The Fair Debt Collection Practices Act (FDCPA) prohibits debt collectors from making false or misleading representations and from engaging in abusive and unfair practices in the collection of consumer debt. Violations of the Act can result in fines and damages against the association plus attorneys' fees.
FDCPA Applies to Assessments.
Associations that hire third parties to
collect delinquent assessments, such as lawyers, collection companies, and management companies, are governed by the FDCPA. In Thies v. Law Offices of William A. Wyman
(SD Cal 1997) 969 F.Supp. 604, the court held that homeowner association assessments fall under the Fair Debt Collection Practices Act. The FDCPA requires that certain disclosures be made to homeowners. In addition, debt collectors are prohibited from making harassing telephone calls, making idle threats, directly contacting owners represented by counsel, etc.
A Minnesota case, Alexander v. Omega Management, Inc. (D.Minn 1999, 67 F.Supp.2d 1052) held that a property management company hired by the owners' association to manage community did not operate a business with principal purpose of collection of debts, and thus was not a "debt collector" within meaning of the FDCPA and performed a number of services unrelated to collecting debts, with less than three percent of its total operations devoted to the collection of assessments and past due accounts.
In Harris v. Liberty Community Management, Inc.
, Case No.
11-14362 (decided December 19, 2012), the United States Court of Appeals
for the Eleventh Circuit held that a property management company acting
pursuant to a management contract with a homeowners association was not
a “debt collector” subject to the FDCPA when it attempted to collect assessments on behalf of a
Boards of Directors
. Even though they have more flexibility, boards should avoid personally getting involved in collection activities.

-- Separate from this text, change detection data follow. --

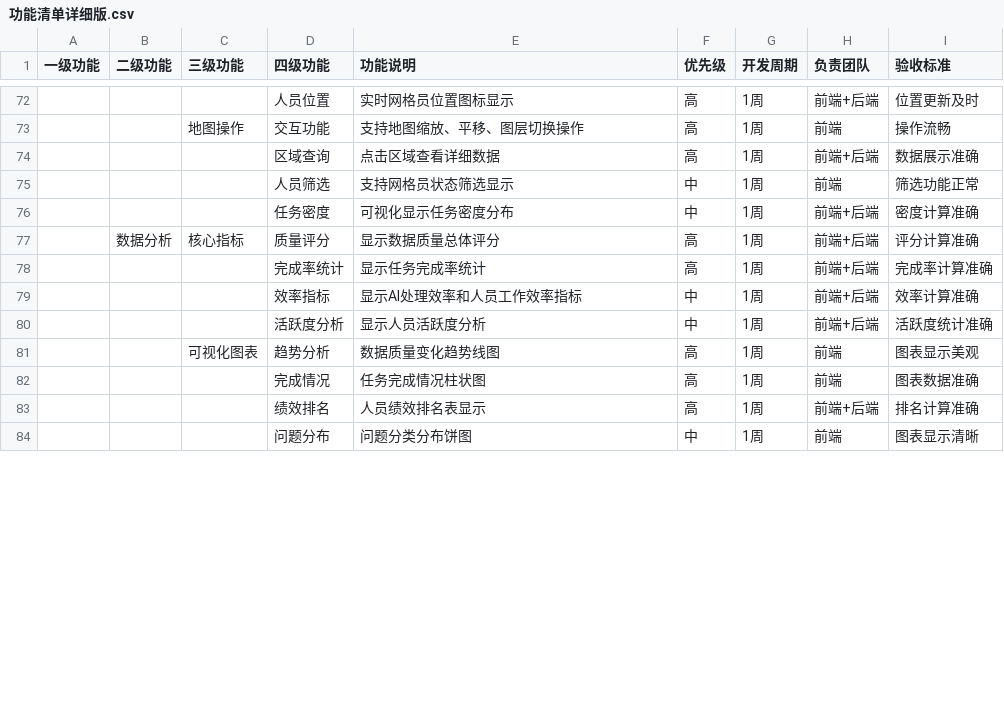
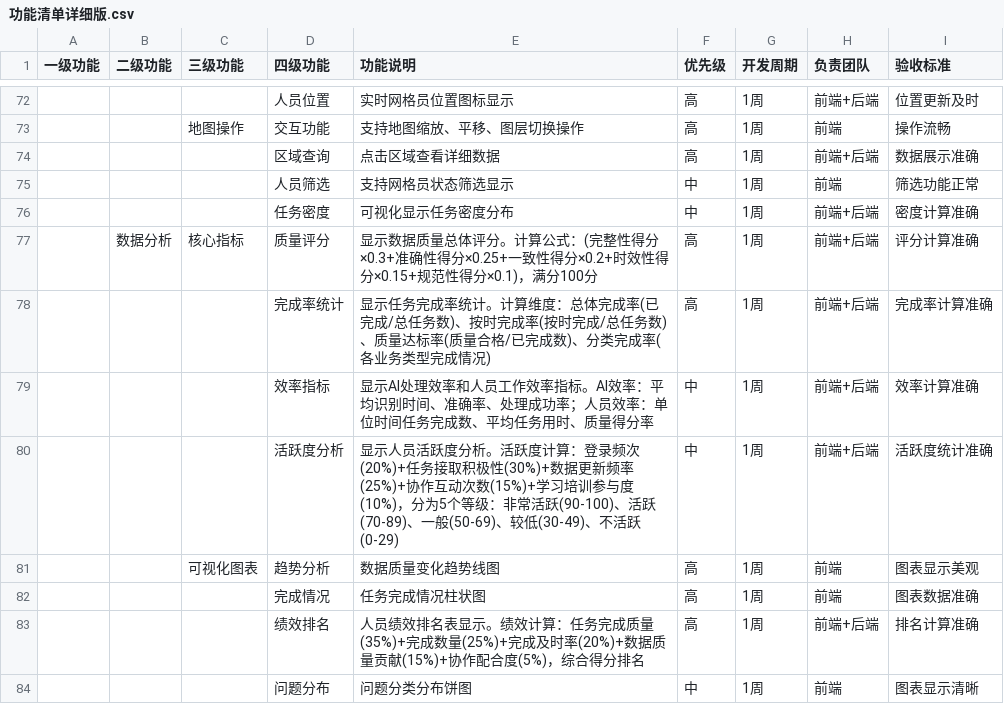
Before and after one commit to xiqing21/Guardian-APP, a CSV file: 数据守护者AI_融合版需求/功能清单详细版.csv, drawn as a sheet; only a part is shown, gaps mark what is left out; the diff covers the shown part only; the diff names each change by its address in the sheet, - before the commit and + after, or states it on an @@ line.

Commit message:
功能点指标详细说明删除无用的，sheet2

```diff
--- a/数据守护者AI_融合版需求/功能清单详细版.csv
+++ b/数据守护者AI_融合版需求/功能清单详细版.csv
-E77 (功能说明): 显示数据质量总体评分
+E77 (功能说明): 显示数据质量总体评分。计算公式：(完整性得分×0.3+准确性得分×0.25+一致性得分×0.2+时效性得分×0.15+规范性得分×0.1)，满分100分
-E78 (功能说明): 显示任务完成率统计
+E78 (功能说明): 显示任务完成率统计。计算维度：总体完成率(已完成/总任务数)、按时完成率(按时完成/总任务数)、质量达标率(质量合格/已完成数)、分类完成率(各业务类型完成情况)
-E79 (功能说明): 显示AI处理效率和人员工作效率指标
+E79 (功能说明): 显示AI处理效率和人员工作效率指标。AI效率：平均识别时间、准确率、处理成功率；人员效率：单位时间任务完成数、平均任务用时、质量得分率
-E80 (功能说明): …跃度分析
+E80 (功能说明): …跃度分析。活跃度计算：登录频次(20%)+任务接取积极性(30%)+数据更新频率(25%)+协作互动次数(15%)+学习培训参与度(10%)，分为5个等级：非常活跃(90-100)、活跃(70-89)、一般(50-69)、较低(30-49)、不活跃(0-29)
-E83 (功能说明): 人员绩效排名表显示
+E83 (功能说明): 人员绩效排名表显示。绩效计算：任务完成质量(35%)+完成数量(25%)+完成及时率(20%)+数据质量贡献(15%)+协作配合度(5%)，综合得分排名
```
Also changed, not shown: 15 edited cells elsewhere in this file, 4 other files.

It is not unusual for management companies to get involved in written communications regarding assessment collections including late letters, pre-lien letters and even assessment liens. Beyond that, boards should be cautious about using their management companies to collect debts. Neither boards nor management companies should not get involved in verbal attempts to collect delinquent assessments. The safer route is to use use reputable companies that specialize in homeowner association collections.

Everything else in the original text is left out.